#### [Aim of the task]
Write out the entries once more, exactly as they appear.

#### [Data for the task]

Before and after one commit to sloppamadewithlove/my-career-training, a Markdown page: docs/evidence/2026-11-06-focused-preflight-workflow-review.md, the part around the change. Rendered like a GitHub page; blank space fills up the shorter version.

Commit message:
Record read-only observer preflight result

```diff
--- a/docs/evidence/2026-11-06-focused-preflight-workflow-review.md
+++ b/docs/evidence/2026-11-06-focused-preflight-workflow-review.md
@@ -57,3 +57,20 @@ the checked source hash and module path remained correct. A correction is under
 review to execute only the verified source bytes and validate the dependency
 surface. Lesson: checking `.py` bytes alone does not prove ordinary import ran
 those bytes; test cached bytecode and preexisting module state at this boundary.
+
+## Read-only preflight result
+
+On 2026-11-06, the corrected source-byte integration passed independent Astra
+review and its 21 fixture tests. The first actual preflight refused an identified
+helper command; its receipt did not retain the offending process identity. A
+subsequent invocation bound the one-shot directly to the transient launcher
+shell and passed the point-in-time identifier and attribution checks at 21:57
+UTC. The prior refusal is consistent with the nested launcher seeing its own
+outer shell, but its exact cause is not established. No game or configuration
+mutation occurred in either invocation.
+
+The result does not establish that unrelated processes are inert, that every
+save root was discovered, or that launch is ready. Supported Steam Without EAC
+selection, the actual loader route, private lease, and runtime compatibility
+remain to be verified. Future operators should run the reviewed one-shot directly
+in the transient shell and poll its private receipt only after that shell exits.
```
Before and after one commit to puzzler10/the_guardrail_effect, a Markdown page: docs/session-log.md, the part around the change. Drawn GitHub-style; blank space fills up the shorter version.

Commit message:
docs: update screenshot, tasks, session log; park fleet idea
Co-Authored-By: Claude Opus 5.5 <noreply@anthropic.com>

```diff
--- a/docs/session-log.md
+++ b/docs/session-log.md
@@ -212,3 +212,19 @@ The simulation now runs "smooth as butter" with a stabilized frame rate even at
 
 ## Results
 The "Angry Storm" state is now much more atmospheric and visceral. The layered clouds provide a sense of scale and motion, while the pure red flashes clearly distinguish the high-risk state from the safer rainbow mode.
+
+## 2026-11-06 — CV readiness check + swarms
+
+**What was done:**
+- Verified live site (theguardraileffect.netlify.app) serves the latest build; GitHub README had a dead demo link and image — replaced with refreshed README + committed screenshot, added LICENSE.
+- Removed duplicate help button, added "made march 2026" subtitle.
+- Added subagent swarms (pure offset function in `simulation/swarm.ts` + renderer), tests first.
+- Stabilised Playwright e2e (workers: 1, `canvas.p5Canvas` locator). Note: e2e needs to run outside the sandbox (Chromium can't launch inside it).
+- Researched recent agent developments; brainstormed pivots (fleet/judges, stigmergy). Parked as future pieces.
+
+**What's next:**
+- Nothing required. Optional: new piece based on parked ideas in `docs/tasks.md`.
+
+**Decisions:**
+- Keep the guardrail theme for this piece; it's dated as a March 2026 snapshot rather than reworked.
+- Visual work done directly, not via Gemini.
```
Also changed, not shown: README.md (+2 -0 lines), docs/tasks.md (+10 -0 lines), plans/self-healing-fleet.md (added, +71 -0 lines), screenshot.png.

#### [Written solution]
Before and after one commit to sloppamadewithlove/my-career-training, a Markdown page: docs/evidence/2026-11-06-focused-preflight-workflow-review.md, the part around the change. Rendered like a GitHub page; blank space fills up the shorter version.

Commit message:
Record read-only observer preflight result

```diff
--- a/docs/evidence/2026-11-06-focused-preflight-workflow-review.md
+++ b/docs/evidence/2026-11-06-focused-preflight-workflow-review.md
@@ -57,3 +57,20 @@ the checked source hash and module path remained correct. A correction is under
 review to execute only the verified source bytes and validate the dependency
 surface. Lesson: checking `.py` bytes alone does not prove ordinary import ran
 those bytes; test cached bytecode and preexisting module state at this boundary.
+
+## Read-only preflight result
+
+On 2026-11-06, the corrected source-byte integration passed independent Astra
+review and its 21 fixture tests. The first actual preflight refused an identified
+helper command; its receipt did not retain the offending process identity. A
+subsequent invocation bound the one-shot directly to the transient launcher
+shell and passed the point-in-time identifier and attribution checks at 21:57
+UTC. The prior refusal is consistent with the nested launcher seeing its own
+outer shell, but its exact cause is not established. No game or configuration
+mutation occurred in either invocation.
+
+The result does not establish that unrelated processes are inert, that every
+save root was discovered, or that launch is ready. Supported Steam Without EAC
+selection, the actual loader route, private lease, and runtime compatibility
+remain to be verified. Future operators should run the reviewed one-shot directly
+in the transient shell and poll its private receipt only after that shell exits.
```
Before and after one commit to puzzler10/the_guardrail_effect, a Markdown page: docs/session-log.md, the part around the change. Drawn GitHub-style; blank space fills up the shorter version.

Commit message:
docs: update screenshot, tasks, session log; park fleet idea
Co-Authored-By: Claude Opus 5.5 <noreply@anthropic.com>

```diff
--- a/docs/session-log.md
+++ b/docs/session-log.md
@@ -212,3 +212,19 @@ The simulation now runs "smooth as butter" with a stabilized frame rate even at
 
 ## Results
 The "Angry Storm" state is now much more atmospheric and visceral. The layered clouds provide a sense of scale and motion, while the pure red flashes clearly distinguish the high-risk state from the safer rainbow mode.
+
+## 2026-11-06 — CV readiness check + swarms
+
+**What was done:**
+- Verified live site (theguardraileffect.netlify.app) serves the latest build; GitHub README had a dead demo link and image — replaced with refreshed README + committed screenshot, added LICENSE.
+- Removed duplicate help button, added "made march 2026" subtitle.
+- Added subagent swarms (pure offset function in `simulation/swarm.ts` + renderer), tests first.
+- Stabilised Playwright e2e (workers: 1, `canvas.p5Canvas` locator). Note: e2e needs to run outside the sandbox (Chromium can't launch inside it).
+- Researched recent agent developments; brainstormed pivots (fleet/judges, stigmergy). Parked as future pieces.
+
+**What's next:**
+- Nothing required. Optional: new piece based on parked ideas in `docs/tasks.md`.
+
+**Decisions:**
+- Keep the guardrail theme for this piece; it's dated as a March 2026 snapshot rather than reworked.
+- Visual work done directly, not via Gemini.
```
Also changed, not shown: README.md (+2 -0 lines), docs/tasks.md (+10 -0 lines), plans/self-healing-fleet.md (added, +71 -0 lines), screenshot.png.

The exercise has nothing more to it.